DIRECTIONS
Whenever a line in the data holds the string "sheet", copy that line.

RECORDS SHOWN

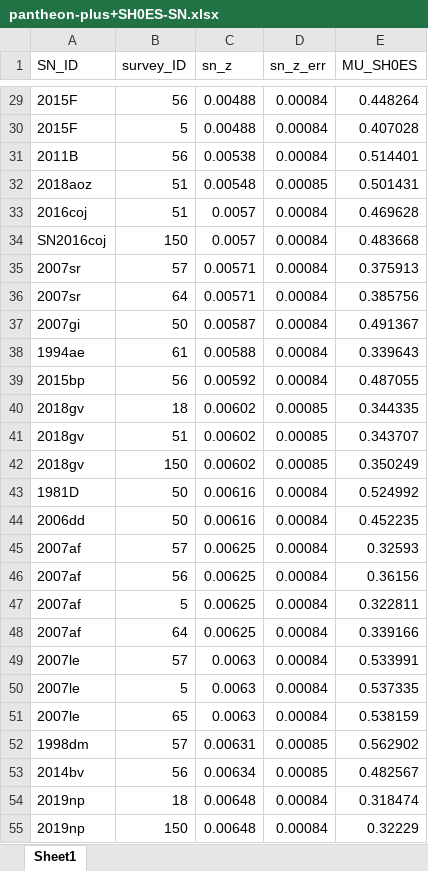
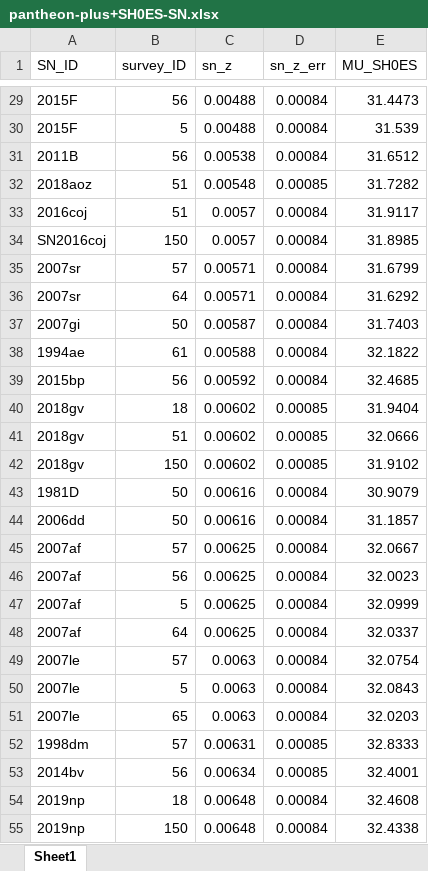
Before and after one commit to LightningMinion/Supernova-Cosmology, an Excel workbook: pantheon-plus+SH0ES-SN.xlsx, sheet Sheet1, drawn as a sheet; only a part is shown, gaps mark what is left out; values as stored, in another font and other column widths than the file's, no borders; the diff covers the shown part only; the diff names each change by its address in the sheet, - before the commit and + after, or states it on an @@ line.

```diff
--- a/pantheon-plus+SH0ES-SN.xlsx (sheet Sheet1)
+++ b/pantheon-plus+SH0ES-SN.xlsx (sheet Sheet1)
-E29 (MU_SH0ES): 0.448264
+E29 (MU_SH0ES): 31.4473
-E30 (MU_SH0ES): 0.407028
+E30 (MU_SH0ES): 31.539
-E31 (MU_SH0ES): 0.514401
+E31 (MU_SH0ES): 31.6512
-E32 (MU_SH0ES): 0.501431
+E32 (MU_SH0ES): 31.7282
-E33 (MU_SH0ES): 0.469628
+E33 (MU_SH0ES): 31.9117
-E34 (MU_SH0ES): 0.483668
+E34 (MU_SH0ES): 31.8985
-E35 (MU_SH0ES): 0.375913
+E35 (MU_SH0ES): 31.6799
-E36 (MU_SH0ES): 0.385756
+E36 (MU_SH0ES): 31.6292
-E37 (MU_SH0ES): 0.491367
+E37 (MU_SH0ES): 31.7403
-E38 (MU_SH0ES): 0.339643
+E38 (MU_SH0ES): 32.1822
-E39 (MU_SH0ES): 0.487055
+E39 (MU_SH0ES): 32.4685
-E40 (MU_SH0ES): 0.344335
+E40 (MU_SH0ES): 31.9404
-E41 (MU_SH0ES): 0.343707
+E41 (MU_SH0ES): 32.0666
-E42 (MU_SH0ES): 0.350249
+E42 (MU_SH0ES): 31.9102
-E43 (MU_SH0ES): 0.524992
+E43 (MU_SH0ES): 30.9079
-E44 (MU_SH0ES): 0.452235
+E44 (MU_SH0ES): 31.1857
-E45 (MU_SH0ES): 0.32593
+E45 (MU_SH0ES): 32.0667
-E46 (MU_SH0ES): 0.36156
+E46 (MU_SH0ES): 32.0023
-E47 (MU_SH0ES): 0.322811
+E47 (MU_SH0ES): 32.0999
-E48 (MU_SH0ES): 0.339166
+E48 (MU_SH0ES): 32.0337
-E49 (MU_SH0ES): 0.533991
+E49 (MU_SH0ES): 32.0754
-E50 (MU_SH0ES): 0.537335
+E50 (MU_SH0ES): 32.0843
-E51 (MU_SH0ES): 0.538159
+E51 (MU_SH0ES): 32.0203
-E52 (MU_SH0ES): 0.562902
+E52 (MU_SH0ES): 32.8333
-E53 (MU_SH0ES): 0.482567
+E53 (MU_SH0ES): 32.4001
-E54 (MU_SH0ES): 0.318474
+E54 (MU_SH0ES): 32.4608
-E55 (MU_SH0ES): 0.32229
+E55 (MU_SH0ES): 32.4338
```
Also changed, not shown: 1674 edited cells elsewhere in this sheet, 5 other files.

SOLUTION TO THE EXERCISE
Before and after one commit to LightningMinion/Supernova-Cosmology, an Excel workbook: pantheon-plus+SH0ES-SN.xlsx, sheet Sheet1, drawn as a sheet; only a part is shown, gaps mark what is left out; values as stored, in another font and other column widths than the file's, no borders; the diff covers the shown part only; the diff names each change by its address in the sheet, - before the commit and + after, or states it on an @@ line.
--- a/pantheon-plus+SH0ES-SN.xlsx (sheet Sheet1)
+++ b/pantheon-plus+SH0ES-SN.xlsx (sheet Sheet1)
Also changed, not shown: 1674 edited cells elsewhere in this sheet, 5 other files.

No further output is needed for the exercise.